(2) Counter Conditioning: This is the process in which you would play with or feed your dog treats while the pet is subjected to low levels of the stimulus. They should therefore, over time develop a positive association between the sounds and treats. It is important to start this behavioural modification strategy during low stimulus (as discussed above). It is important not to give the treat or reward until the fearful behaviour ceases. Remember, comforting the frightened dog is a reward! Similarly, dogs should not be punished for this behaviour. The increasing intensity of the stimulus should be managed so that at no point does it induce fearful behaviour, the goal is to insure a positive association with the stimulus at all times.

It is very important to understand that behavioural modification strategies take time, effort and patience! We recommend to perform these exercises at least daily, if not multiple times daily for the optimal results and to give your pet the best chance to learn! Its best to begin training during times of the year, when exposure to the fear evoking stimuli can be avoided, so that the pet can be improved prior to the next thunderstorm season.

(3) Medications: Specific medications prescribed by your veterinarian can be extremely beneficial. It is best to use these medications concurrently with a behavioural modification strategy to achieve optimal results.

(4) Other therapies: We have had success with Dog Appeasing Pheromone (DAP). This is a safe collar that you would place on your dog and exhibits a calming behaviour. In addition, there is a new veterinary diet from Royal Canin called “Calm”. This diet has also been show via studies to be beneficial in a variety of behavioural disorders. Lastly, a “natural” medicine called Zylkene that will help your dog during the stress of the noxious stimuli (thunderstorms, fireworks).

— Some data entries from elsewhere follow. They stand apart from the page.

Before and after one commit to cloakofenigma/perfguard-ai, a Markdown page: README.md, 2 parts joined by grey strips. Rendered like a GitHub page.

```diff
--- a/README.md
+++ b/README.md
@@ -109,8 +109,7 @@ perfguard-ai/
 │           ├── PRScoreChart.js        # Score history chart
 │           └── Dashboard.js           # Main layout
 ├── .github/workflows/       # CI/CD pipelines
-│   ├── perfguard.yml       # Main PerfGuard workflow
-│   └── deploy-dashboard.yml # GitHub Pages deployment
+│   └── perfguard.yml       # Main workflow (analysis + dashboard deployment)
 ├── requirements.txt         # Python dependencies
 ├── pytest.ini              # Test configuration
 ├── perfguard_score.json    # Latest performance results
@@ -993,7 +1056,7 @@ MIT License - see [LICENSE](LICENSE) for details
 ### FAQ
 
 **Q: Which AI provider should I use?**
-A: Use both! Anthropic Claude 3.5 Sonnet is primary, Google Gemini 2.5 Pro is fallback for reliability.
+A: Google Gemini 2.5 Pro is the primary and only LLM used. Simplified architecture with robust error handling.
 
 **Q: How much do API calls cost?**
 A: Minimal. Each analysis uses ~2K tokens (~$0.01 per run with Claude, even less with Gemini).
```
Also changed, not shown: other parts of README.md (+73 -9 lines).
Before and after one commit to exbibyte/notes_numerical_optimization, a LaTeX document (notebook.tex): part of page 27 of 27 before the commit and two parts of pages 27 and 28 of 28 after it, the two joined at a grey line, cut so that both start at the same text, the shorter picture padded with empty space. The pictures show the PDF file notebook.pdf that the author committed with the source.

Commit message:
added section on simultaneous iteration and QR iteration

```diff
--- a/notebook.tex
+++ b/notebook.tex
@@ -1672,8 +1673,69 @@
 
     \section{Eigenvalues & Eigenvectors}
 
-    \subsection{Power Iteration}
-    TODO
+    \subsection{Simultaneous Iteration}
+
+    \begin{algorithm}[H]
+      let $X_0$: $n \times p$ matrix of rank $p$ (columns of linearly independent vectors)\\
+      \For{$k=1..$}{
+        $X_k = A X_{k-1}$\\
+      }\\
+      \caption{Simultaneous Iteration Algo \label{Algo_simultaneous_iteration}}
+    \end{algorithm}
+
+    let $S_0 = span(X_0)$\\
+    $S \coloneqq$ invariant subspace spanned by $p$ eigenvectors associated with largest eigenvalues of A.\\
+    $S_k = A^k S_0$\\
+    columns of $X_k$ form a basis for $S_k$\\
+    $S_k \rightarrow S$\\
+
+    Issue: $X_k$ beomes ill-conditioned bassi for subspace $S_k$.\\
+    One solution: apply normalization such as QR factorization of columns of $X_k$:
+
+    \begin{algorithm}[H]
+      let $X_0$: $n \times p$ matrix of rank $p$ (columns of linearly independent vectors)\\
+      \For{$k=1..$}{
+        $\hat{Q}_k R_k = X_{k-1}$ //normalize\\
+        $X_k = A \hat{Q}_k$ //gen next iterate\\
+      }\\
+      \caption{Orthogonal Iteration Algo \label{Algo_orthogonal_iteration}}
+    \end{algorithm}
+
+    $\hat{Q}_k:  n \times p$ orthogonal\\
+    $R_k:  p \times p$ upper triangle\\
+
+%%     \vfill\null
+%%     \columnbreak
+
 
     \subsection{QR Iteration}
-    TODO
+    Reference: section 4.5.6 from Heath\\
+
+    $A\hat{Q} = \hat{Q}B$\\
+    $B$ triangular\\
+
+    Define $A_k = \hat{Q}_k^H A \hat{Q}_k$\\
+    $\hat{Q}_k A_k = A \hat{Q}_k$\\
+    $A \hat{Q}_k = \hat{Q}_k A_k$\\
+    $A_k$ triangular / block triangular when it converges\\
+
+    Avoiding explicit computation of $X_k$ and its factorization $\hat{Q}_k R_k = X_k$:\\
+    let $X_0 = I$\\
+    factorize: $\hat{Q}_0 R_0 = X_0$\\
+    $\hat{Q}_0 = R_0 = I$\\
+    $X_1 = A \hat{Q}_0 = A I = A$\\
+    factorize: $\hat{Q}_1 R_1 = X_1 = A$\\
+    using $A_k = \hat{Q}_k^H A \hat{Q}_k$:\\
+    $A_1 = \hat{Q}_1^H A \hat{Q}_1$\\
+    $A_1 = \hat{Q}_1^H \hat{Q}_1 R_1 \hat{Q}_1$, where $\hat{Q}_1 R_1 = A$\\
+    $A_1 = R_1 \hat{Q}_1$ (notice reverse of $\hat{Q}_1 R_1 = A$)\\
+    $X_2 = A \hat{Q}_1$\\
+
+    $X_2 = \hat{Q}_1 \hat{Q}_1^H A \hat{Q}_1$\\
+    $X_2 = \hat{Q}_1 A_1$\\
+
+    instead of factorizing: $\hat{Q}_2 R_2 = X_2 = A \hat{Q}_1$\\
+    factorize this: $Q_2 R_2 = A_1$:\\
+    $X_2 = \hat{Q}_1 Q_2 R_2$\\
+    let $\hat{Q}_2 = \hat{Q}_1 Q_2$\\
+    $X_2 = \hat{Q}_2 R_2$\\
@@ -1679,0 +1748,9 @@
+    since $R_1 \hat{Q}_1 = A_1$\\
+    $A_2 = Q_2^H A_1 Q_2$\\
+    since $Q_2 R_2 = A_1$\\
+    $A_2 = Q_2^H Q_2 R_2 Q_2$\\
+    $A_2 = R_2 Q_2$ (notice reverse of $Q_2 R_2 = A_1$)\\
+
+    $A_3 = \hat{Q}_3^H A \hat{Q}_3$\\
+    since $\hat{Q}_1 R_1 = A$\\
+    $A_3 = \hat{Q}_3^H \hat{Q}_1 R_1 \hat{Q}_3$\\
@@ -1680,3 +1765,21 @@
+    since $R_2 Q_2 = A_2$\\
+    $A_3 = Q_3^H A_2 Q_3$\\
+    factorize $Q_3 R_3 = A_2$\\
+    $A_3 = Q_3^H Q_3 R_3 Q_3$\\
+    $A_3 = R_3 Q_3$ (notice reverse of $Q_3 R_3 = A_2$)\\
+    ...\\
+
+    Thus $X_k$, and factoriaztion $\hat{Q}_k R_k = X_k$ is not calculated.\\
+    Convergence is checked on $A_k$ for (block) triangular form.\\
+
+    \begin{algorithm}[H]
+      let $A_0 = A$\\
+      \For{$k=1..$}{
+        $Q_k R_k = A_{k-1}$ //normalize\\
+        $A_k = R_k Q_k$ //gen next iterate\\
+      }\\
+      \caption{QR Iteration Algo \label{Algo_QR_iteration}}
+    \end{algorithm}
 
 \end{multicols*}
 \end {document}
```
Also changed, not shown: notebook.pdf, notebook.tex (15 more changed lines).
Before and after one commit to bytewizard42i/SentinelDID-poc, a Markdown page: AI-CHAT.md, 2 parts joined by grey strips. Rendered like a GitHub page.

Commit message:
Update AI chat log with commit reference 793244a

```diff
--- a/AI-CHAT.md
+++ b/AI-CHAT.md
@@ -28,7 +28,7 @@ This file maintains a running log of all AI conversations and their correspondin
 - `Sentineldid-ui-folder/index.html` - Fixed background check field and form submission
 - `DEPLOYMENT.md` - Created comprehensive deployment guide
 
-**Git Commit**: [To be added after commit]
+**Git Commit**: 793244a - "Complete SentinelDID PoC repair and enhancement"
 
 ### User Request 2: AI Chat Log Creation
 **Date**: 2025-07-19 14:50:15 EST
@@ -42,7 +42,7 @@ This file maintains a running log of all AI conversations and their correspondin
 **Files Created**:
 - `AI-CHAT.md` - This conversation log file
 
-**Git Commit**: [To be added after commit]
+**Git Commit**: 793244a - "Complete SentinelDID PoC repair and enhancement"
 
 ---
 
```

In any case, to develop the proper successful strategy for you pet, it is best to seek the advice of your veterinarian.